EDEN PRAIRIE, Minn.—Vikings coach Mike Zimmer figures it's time to branch out.
Zimmer, a longtime defensive coordinator, spent most of his first three seasons as the Vikings' head coach working on that side of the ball. There have been few complaints about a unit that last season ranked third in the NFL in total defense.
The offense, though, has been a different story. With the Vikings coming off a season in which they ranked 28th in total offense, Zimmer is looking to be more involved in that area.
"I think I do a better job as a head coach by spreading myself out a little bit more," Zimmer said after spring drills concluded Thursday, June 15, with the final day of a three-day minicamp.
Zimmer, 61, said it's part of his evolution.
"There's so many times you get to be a head coach and you're a defensive coordinator and you come in trying to be able to get the defense fixed," Zimmer said. "Then you get fired in a year or two years, so you don't learn how to truly be a head coach. ... It takes awhile to learn this job, it really does.
"That's kind of my mentality, (which) is to continue to grow as a head coach, continue to be involved with the defense, but be a lot more involved in the overall game-type team offense, special teams."
Zimmer said it's "the first time I've finally felt comfortable" enough to branch out because the Vikings "have so many guys back defensively."
With that in mind, Zimmer said he hasn't ruled out turning play-calling over to defensive coordinator George Edwards. He was impressed with the job Edwards did in a Dec. 1 game against Dallas, when Zimmer was out following emergency eye surgery the night before.
"I've thought about (not calling defensive plays) more this year than I ever had," Zimmer said. "If I did that, I think I'd be able to interject a lot. ... As of right now, I'm still (planning on) calling it. But maybe I'll be like, 'Hey, George, take this preseason game and let's see how this works out.' "
Zimmer said he has taken a more hands-on approach during end-of-the-game situations during recent minicamps. He has spent more time visiting the offensive linemen meeting room and with quarterback Sam Bradford.
"It really started when he was away those couple of weeks with his eye," Bradford said. "We would text almost every day after practice and he would just give me some thoughts about what he saw from us on offense, what the defense was trying to do. ... It's great the more Coach Zim can be involved with the offense."
How much the offense improves likely will play a big role in whether the Vikings, who won the NFC North with an 11-5 record in 2015 before slipping to 8-8 last season, can return to the playoffs.
With the Vikings' rebuilt offensive line, Zimmer said he was "really impressed" in spring drills with new left tackle Riley Reiff and with how new right tackle Mike Remmers competed against star defensive end Everson Griffen.
Zimmer said rookie Dalvin Cook has "got a chance to be an exceptional back," and he's looking forward to seeing him compete in training camp with Latavius Murray. Murray missed spring practices while recovering from ankle surgery, but Zimmer expects he will be ready by training camp.

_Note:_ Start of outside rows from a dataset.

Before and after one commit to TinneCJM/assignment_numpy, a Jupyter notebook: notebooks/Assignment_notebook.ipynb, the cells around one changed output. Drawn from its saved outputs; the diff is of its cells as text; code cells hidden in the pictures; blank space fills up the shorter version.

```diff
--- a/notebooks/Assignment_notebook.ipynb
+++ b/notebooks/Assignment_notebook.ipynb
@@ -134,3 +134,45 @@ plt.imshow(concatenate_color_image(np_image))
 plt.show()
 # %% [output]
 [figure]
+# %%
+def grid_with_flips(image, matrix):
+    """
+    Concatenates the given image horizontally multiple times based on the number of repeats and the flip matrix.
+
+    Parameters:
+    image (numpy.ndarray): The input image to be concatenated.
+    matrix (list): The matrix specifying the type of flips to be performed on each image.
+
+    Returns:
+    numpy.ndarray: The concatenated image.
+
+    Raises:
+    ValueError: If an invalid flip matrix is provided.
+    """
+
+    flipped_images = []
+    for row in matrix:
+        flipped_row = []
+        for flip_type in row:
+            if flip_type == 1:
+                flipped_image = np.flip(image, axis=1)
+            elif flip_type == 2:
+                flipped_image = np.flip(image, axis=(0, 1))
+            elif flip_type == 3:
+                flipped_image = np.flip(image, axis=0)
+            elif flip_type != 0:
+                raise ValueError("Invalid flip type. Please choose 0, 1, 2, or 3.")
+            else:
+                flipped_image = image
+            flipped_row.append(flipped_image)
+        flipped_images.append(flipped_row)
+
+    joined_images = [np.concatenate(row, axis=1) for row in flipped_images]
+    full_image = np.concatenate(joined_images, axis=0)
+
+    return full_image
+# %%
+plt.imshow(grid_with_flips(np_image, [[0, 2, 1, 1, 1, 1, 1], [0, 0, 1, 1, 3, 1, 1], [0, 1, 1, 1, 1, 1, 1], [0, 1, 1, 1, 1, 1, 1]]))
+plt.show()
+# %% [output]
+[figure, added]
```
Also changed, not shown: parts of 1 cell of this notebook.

For the first time in his Vikings tenure, Zimmer is expected to have rookies report to camp before veterans, Rookies are expected to arrive in Mankato the weekend of July 22-23, and veterans report around July 26.